In the upper Midwest, summer pike display three primary patterns in big water. Some move out over basin areas to track suspended schools of pelagic baitfish. Some move deep to main-lake flats surrounding structurer pike on weedlines. Stick with main-lake weed beds that border or are closest to main channels or sharp drops into the main basin. Eliminate bays, backwaters, most shallow weed beds and a majority of the main lake, and look for structurally diverse areas that offer additional ambush points along weed lines such as rocky points, reefs, gravel bars or any hard-bottom structure.
After locating a deep weed line that meets these criteria, comb it for pockets, points and spots adjacent to the steepest drop-offs. Places where the weeds are healthy and dense attract the most prey and, therefore, the most active pike. Don't be intimidated by dense weed growth. Rip a single-hook bait right through the weed tops, and pike will come snarling, slashing and tearing into it, even at times when your bait has weeds draping from it.
The best pike presentations have single hooks, and the fastest way to cover a weed bed is with a spinnerbait. Pike love spinnerbaits, and the spinner arm protects the hook so it can be ripped through cabbage more efficiently than most baits. Position yourself 20 feet off the weed edge, and start by burning spinnerbaits over the top with medium-heavy casting gear. Let the bait flutter into natural pockets; then, accelerate and rip it right through the weeds. Let it parachute down the edge, and slowly roll it back to the boat with a couple of direction changes, snaps or twitches, which can often trigger pike.

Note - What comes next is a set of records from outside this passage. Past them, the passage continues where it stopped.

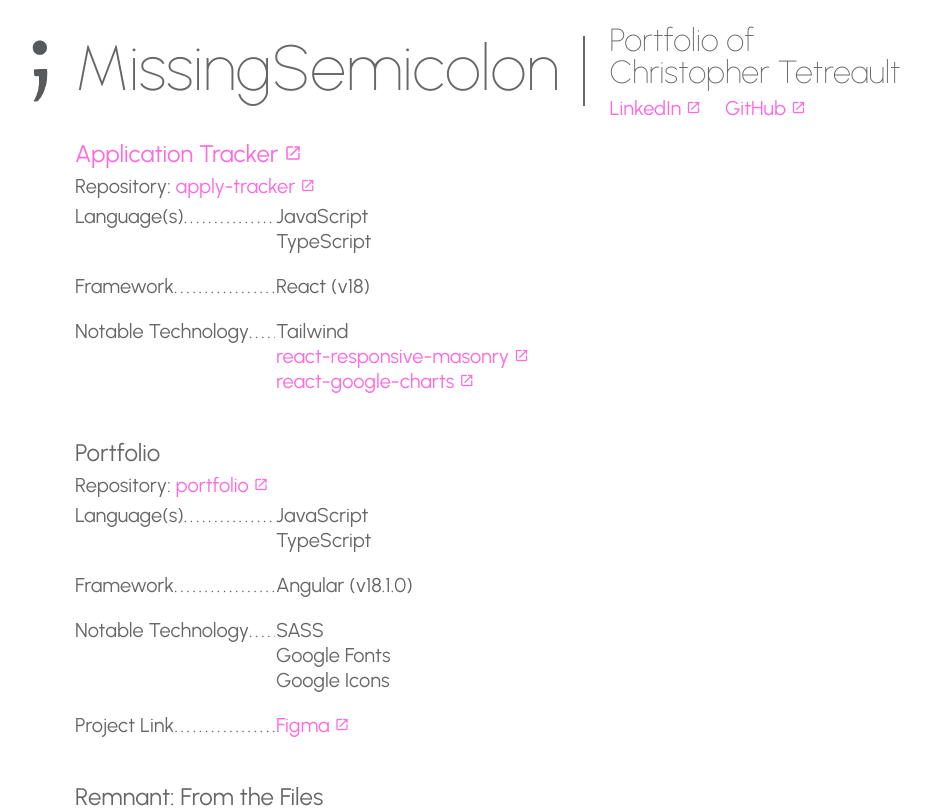
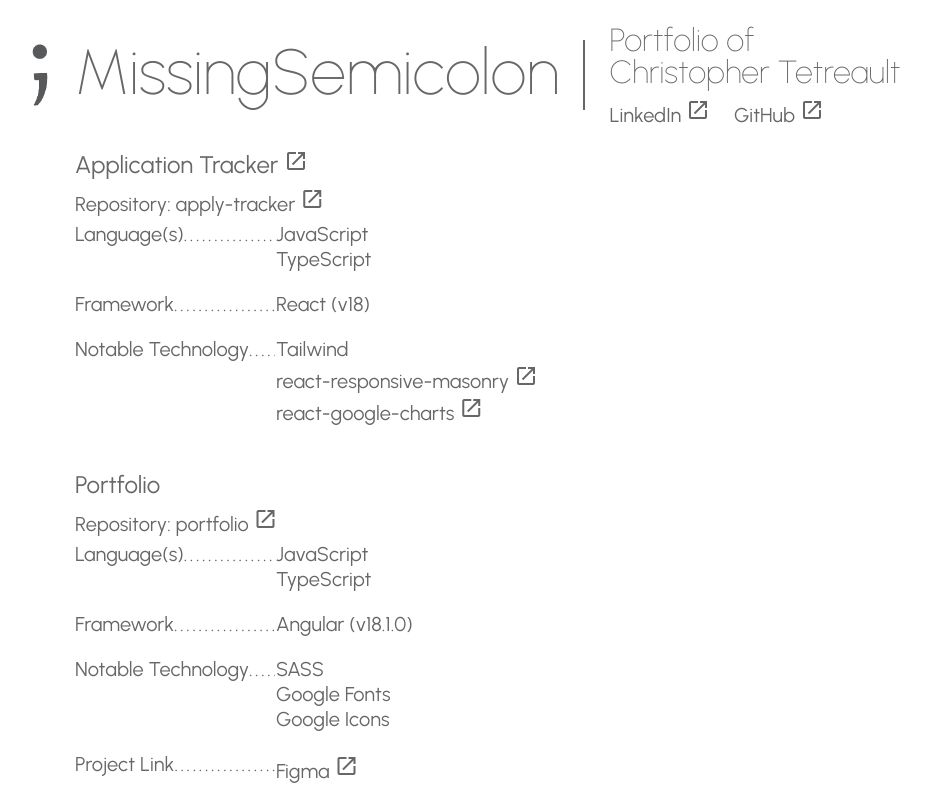
Before and after one commit to AbsentSemicolon/portfolio, an Angular app: page / in a window 1280 px wide. Shown: the top 808 px of the page, without its empty margins (135-1062 px from the left). Built offline with nearby package versions, Linux system fonts and the light colour scheme.

Commit message:
Setting up links with tailwind

```diff
--- a/src/components/ui/link.component.html
+++ b/src/components/ui/link.component.html
@@ -1,8 +1,14 @@
 <span *ngIf="external">
-    <a href="{{ linkUrl }}" target="_blank" rel="noopener noreferrer"
-        >{{ linkText }}&nbsp;<span class="material-icons">open_in_new</span></a
+    <a
+        href="{{ linkUrl }}"
+        class="text-link border-b-2 border-[transparent] hover:border-link/80 hover:text-link/80 transition-colors duration-300 ease-in-out"
+        target="_blank"
+        rel="noopener noreferrer"
+        >{{ linkText }}&nbsp;<span class="material-icons text-[75%]"
+            >open_in_new</span
+        ></a
     >
 </span>
 <span *ngIf="!external">
-    <a href="{{ linkUrl }}">{{ linkText }}</a>
+    <a class="text-link hover:underline" href="{{ linkUrl }}">{{ linkText }}</a>
 </span>
--- a/src/components/ui/link.component.scss
+++ /dev/null
@@ -1,15 +0,0 @@
-@import "../../mixin";
-
-a {
-    color: $linkColor;
-    text-decoration: none;
-
-    &:hover {
-        text-decoration: underline;
-    }
-}
-
-.material-icons {
-    color: $linkColor;
-    font-size: 75%;
-}
--- a/src/components/ui/link.component.ts
+++ b/src/components/ui/link.component.ts
@@ -19,8 +19,7 @@
     selector: "app-link",
     standalone: true,
     imports: [CommonModule],
-    templateUrl: "./link.component.html",
-    styleUrl: "./link.component.scss"
+    templateUrl: "./link.component.html"
 })
 export class LinkComponent {
     @Input() linkUrl: string = "";
```
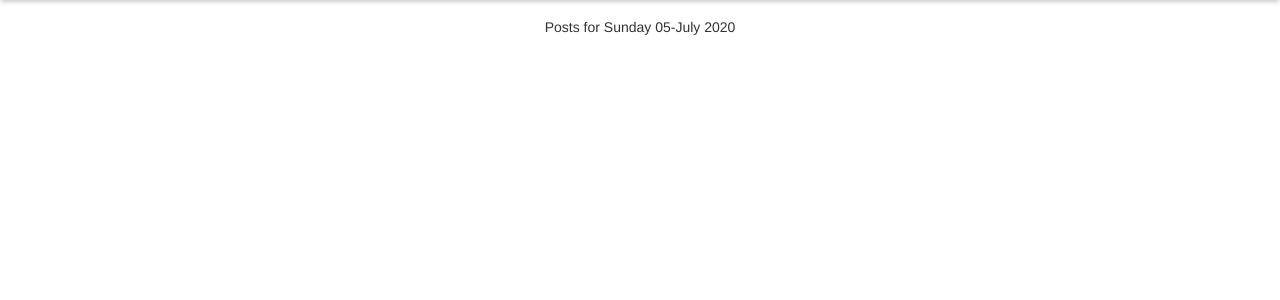
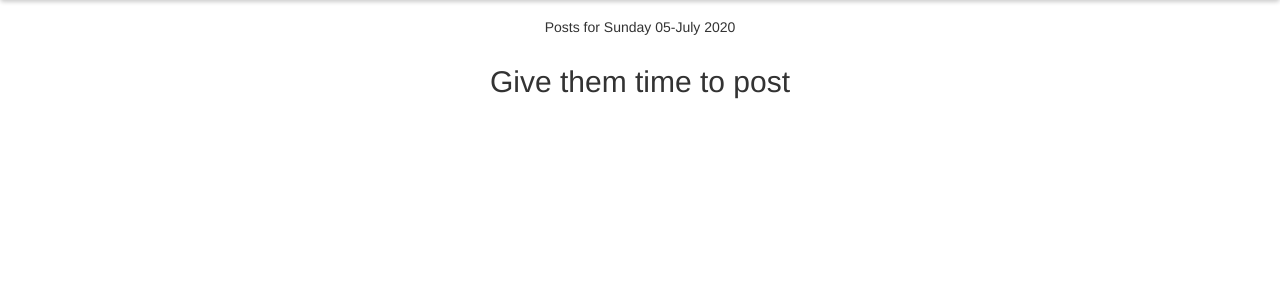
Before and after one commit to brayokenya/Insta-Clone, a Django app: a page that uses insta/templates/insta-post/posts_today.html in a window 1280 px wide. Shown: the part 80-380 px from the top of the page. Run offline with Django 3.2, Linux system fonts and the light colour scheme; some libraries are stand-ins or nearby versions.

Commit message:
modified index file

```diff
--- a/insta/templates/insta-post/posts_today.html
+++ b/insta/templates/insta-post/posts_today.html
@@ -1 +1,25 @@
-{%extends 'insta-post/base.html'%} {% block content %} {{block.super}} {% endblock %}
+{%extends 'insta-post/base.html'%} {% block content %} {{block.super}}
+<div class="container">
+
+    <!-- Looping through insta   -->
+    {% for insta_item in insta %}
+
+    <div class="row">
+        <!-- displaying insta articles -->
+        <div class="col-xs-6 col-sm-6 col-md-6 col-lg-6">
+            <h4 class="text-center"> {{ insta_item.user }} </h4>
+            <h4 class="text-center"> {{ insta_item.location }} </h4>
+            <h4 class="text-center"> {{ insta_item.caption }} </h4>
+            <img src="{{insta_item.photo_image.url}}" class="img-responsive" alt="Image">
+
+
+        </div>
+
+        {% empty %}
+        <div class="row">
+            <h2 class="text-center">Give them time to post</h2>
+        </div>
+        {% endfor %}
+
+    </div>
+    {% endblock %}
```
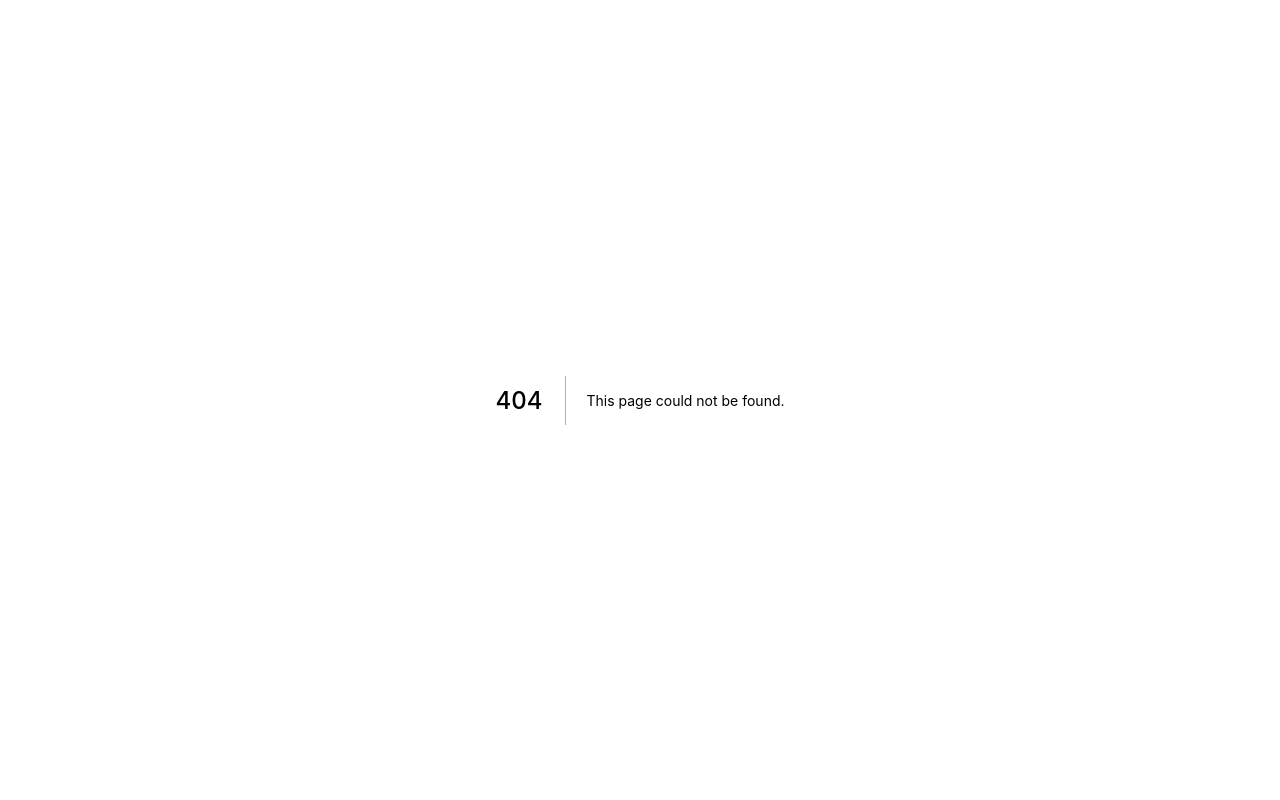
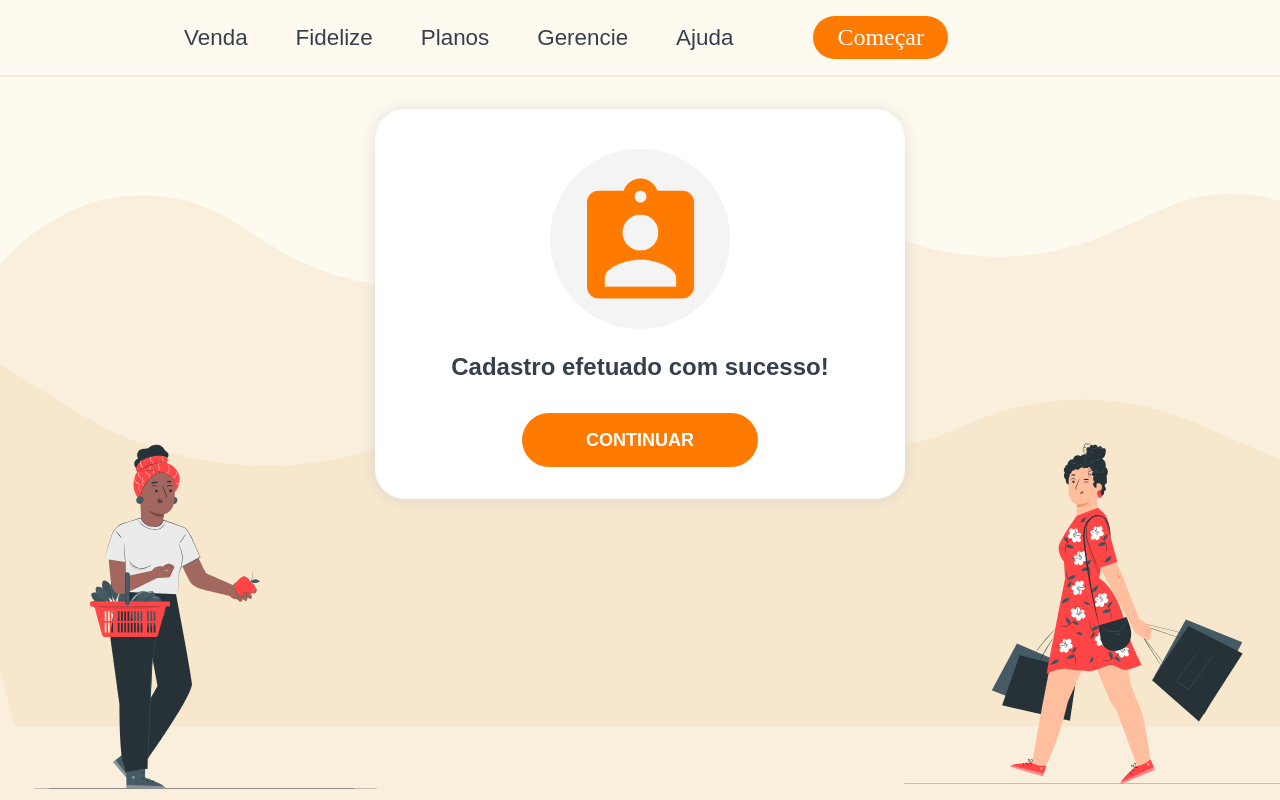
Before and after one commit to VictorCampelo/potty-dashboard, a Next.js app: page /confirmacao-cadastro in a window 1280 px wide. Before the commit this address had no page. Built offline with nearby package versions, Linux system fonts and the light colour scheme.

Commit message:
feat: Register confirmation page created

```diff
--- a/src/pages/business-register/finish/index.tsx
+++ b/src/pages/business-register/finish/index.tsx
@@ -41,7 +41,7 @@ const BusinessRegister = () => {
     try {
       await api.post('/auth/signup-store', body)
 
-      Router.push(`/login`)
+      Router.push(`/confirmacao-cadastro`)
     } catch (e) {
       console.error(e)
     }
--- a/src/pages/cadastro/index.tsx
+++ b/src/pages/cadastro/index.tsx
@@ -34,9 +34,6 @@ const registerFormSchema = yup.object().shape({
     .string()
     .required('Senha obrigatória')
     .min(8, 'Mínimo 8 caracteres'),
-  // .matches(/[A-Z]+/, 'Deve conter, um caracter maiúsculo')
-  // .matches(/[@$!%*#?&]+/, 'Deve conter, um caracter especial')
-  // .matches(/\d+/, 'Deve conter, um número'),
   passwordConfirmation: yup
     .string()
     .required('Confirmação de senha obrigatória')
@@ -82,7 +79,7 @@ const Register = () => {
       const res = await signUp(user)
 
       if (res.status === 200 || res.status === 201) {
-        return router.push('/login')
+        return router.push('/confirmacao-cadastro')
       }
     } catch (e) {
       console.log(e)
--- /dev/null
+++ b/src/pages/confirmacao-cadastro/index.tsx
@@ -0,0 +1,82 @@
+import Header from '../../components/molecules/Header'
+import Head from 'next/head'
+import { Container, Wrapper } from '../../styles/pages/preLogin'
+
+import { Button } from '../../components/atoms/Button'
+import router from 'next/router'
+
+const BusinessRegisterConfirm = () => {
+  return (
+    <Wrapper>
+      <Head>
+        <title> Registro de Negócio | Último</title>
+      </Head>
+
+      <Header />
+      <Container>
+        <form onSubmit={() => router.push('/login')}>
+          <img src="/images/usercard.png" className="confirmImg" />
+
+          <h2>Cadastro efetuado com sucesso!</h2>
+
+          <div className="buttonContainer">
+            <div>
+              <Button type="submit" title="CONTINUAR" />
+            </div>
+          </div>
+        </form>
+      </Container>
+
+      <img
+        style={{
+          position: 'absolute',
+          bottom: 0,
+          height: '85%',
+          left: 0,
+          right: 0,
+          zIndex: -1,
+          width: '100%'
+        }}
+        src="/images/wave1.svg"
+        alt="wave 1"
+      />
+      <img
+        style={{
+          position: 'absolute',
+          bottom: 0,
+          height: '65%',
+          left: 0,
+          right: 0,
+          zIndex: -1,
+          width: '100%'
+        }}
+        src="/images/wave2.svg"
+        alt="wave 2"
+      />
+      <img
+        style={{
+          position: 'absolute',
+          bottom: 0,
+          right: 0,
+          height: '55%',
+          zIndex: -1
+        }}
+        src="/images/illustration1.svg"
+        alt="illustration 1"
+      />
+      <img
+        style={{
+          position: 'absolute',
+          bottom: 0,
+          left: 0,
+          height: '50%',
+          zIndex: -1
+        }}
+        src="/images/illustration2.svg"
+        alt="illustration 2"
+      />
+    </Wrapper>
+  )
+}
+
+export default BusinessRegisterConfirm
--- a/src/styles/pages/preLogin.ts
+++ b/src/styles/pages/preLogin.ts
@@ -12,6 +12,7 @@ export const Container = styled.main`
   justify-content: center;
   align-items: center;
   padding-top: 2rem;
+
   form {
     width: 530px;
     background: var(--white);
@@ -22,6 +23,12 @@ export const Container = styled.main`
     align-items: center;
     padding: 2.5rem 3rem 2rem 3rem;
     overflow-x: hidden;
+
+    .confirmImg {
+      width: 180px;
+      height: 180px;
+      margin-bottom: 1.5rem;
+    }
 
     .title {
       width: 100%;
```
Also changed, not shown: public/images/usercard.png (added).
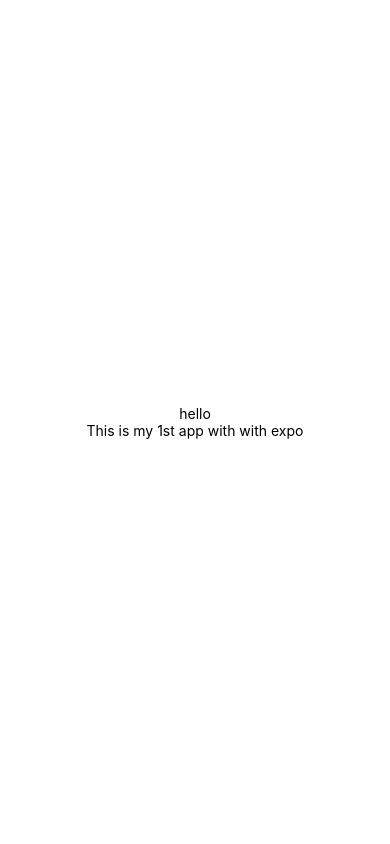
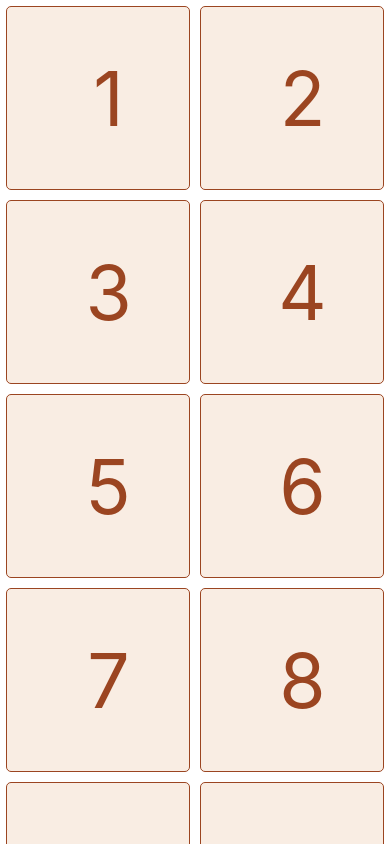
Before and after one commit to singh007pravesh/DEVember_RN, a React Native app: screen / in a window 390 px wide. Built offline with nearby package versions, Linux system fonts and the light colour scheme.

Commit message:
advant calender  - project calender

```diff
--- a/App.tsx
+++ b/App.tsx
@@ -1,12 +1,23 @@
-import { StatusBar } from 'expo-status-bar';
-import { StyleSheet, Text, View } from 'react-native';
+import { StatusBar } from "expo-status-bar";
+import { StyleSheet, Text, View, FlatList } from "react-native";
+import DayListItem from "./src/component/core/DayListItem";
 
 export default function App() {
   // console.warn('Generating waring message.')
+
+  const days = [ ...Array(24).keys() ].map( i => i+1);
+  // console.log(days);
   return (
     <View style={styles.container}>
-      <Text>hello</Text>
-      <Text>This is my 1st app with with expo</Text>
+      <FlatList
+        data={days}
+        columnWrapperStyle={styles.column}
+        style={styles.contentStyle}
+        numColumns={2}
+        renderItem={(item) =>
+          <DayListItem dayItem ={item.item}/>
+        }
+      />
       <StatusBar style="auto" />
     </View>
   );
@@ -15,8 +26,14 @@ export default function App() {
 const styles = StyleSheet.create({
   container: {
     flex: 1,
-    backgroundColor: '#fff',
-    alignItems: 'center',
-    justifyContent: 'center',
+    backgroundColor: "#fff",
   },
+  contentStyle: {
+    padding: 1,
+    // backgroundColor:'green',
+  },
+  column: {
+    // flex:1,
+  },
+
 });
--- /dev/null
+++ b/src/component/core/DayListItem.tsx
@@ -0,0 +1,37 @@
+import { StyleSheet, Text, View } from "react-native";
+import React from "react";
+
+type DayListItem = {
+    dayItem : number,
+}
+
+const DayListItem = ({dayItem}: DayListItem) => {
+  return (
+    <View style={styles.card}>
+      <Text style={styles.text}> {dayItem}</Text>
+    </View>
+  );
+};
+
+export default DayListItem;
+
+const styles = StyleSheet.create({
+
+  card: {
+    flex: 1,
+    aspectRatio: 1,
+    backgroundColor: "#F9EDE3",
+    borderColor: "#9b4521",
+    borderWidth: StyleSheet.hairlineWidth,
+    borderRadius: 5,
+    justifyContent: "center",
+    alignItems: "center",
+    margin: 5,
+    padding: 5,
+  },
+  text: {
+    color: "#9b4521",
+    fontSize: 75,
+    // fontFamily: 'AmaticBold',
+  },
+});
```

Cast out over the weeds, point the rod tip at the water, and use a high-speed reel to sizzle the bait back as fast as the blades will allow. Breaking the surface now and then is completely acceptable when you're pike fishing because having the blades re-engage as you slow the bait back down is a decidedly effective trigger for pike in the weed tops.
The best spinnerbait retrieves for pike are achieved with the rod tip down. Even when slow-rolling a bait along weed edges extending down to 15 feet or deeper, holding the rod tip low allows you to keep the bait deeper, keeps you in a better position to set the hook and positions you to sweep the bait right or left. Sudden changes of direction and speed trigger lots of strikes, as it is rare for a steady retrieve to work best in summer.
Lawrence Taylor is the product manager for PRADCO Outdoor Brands.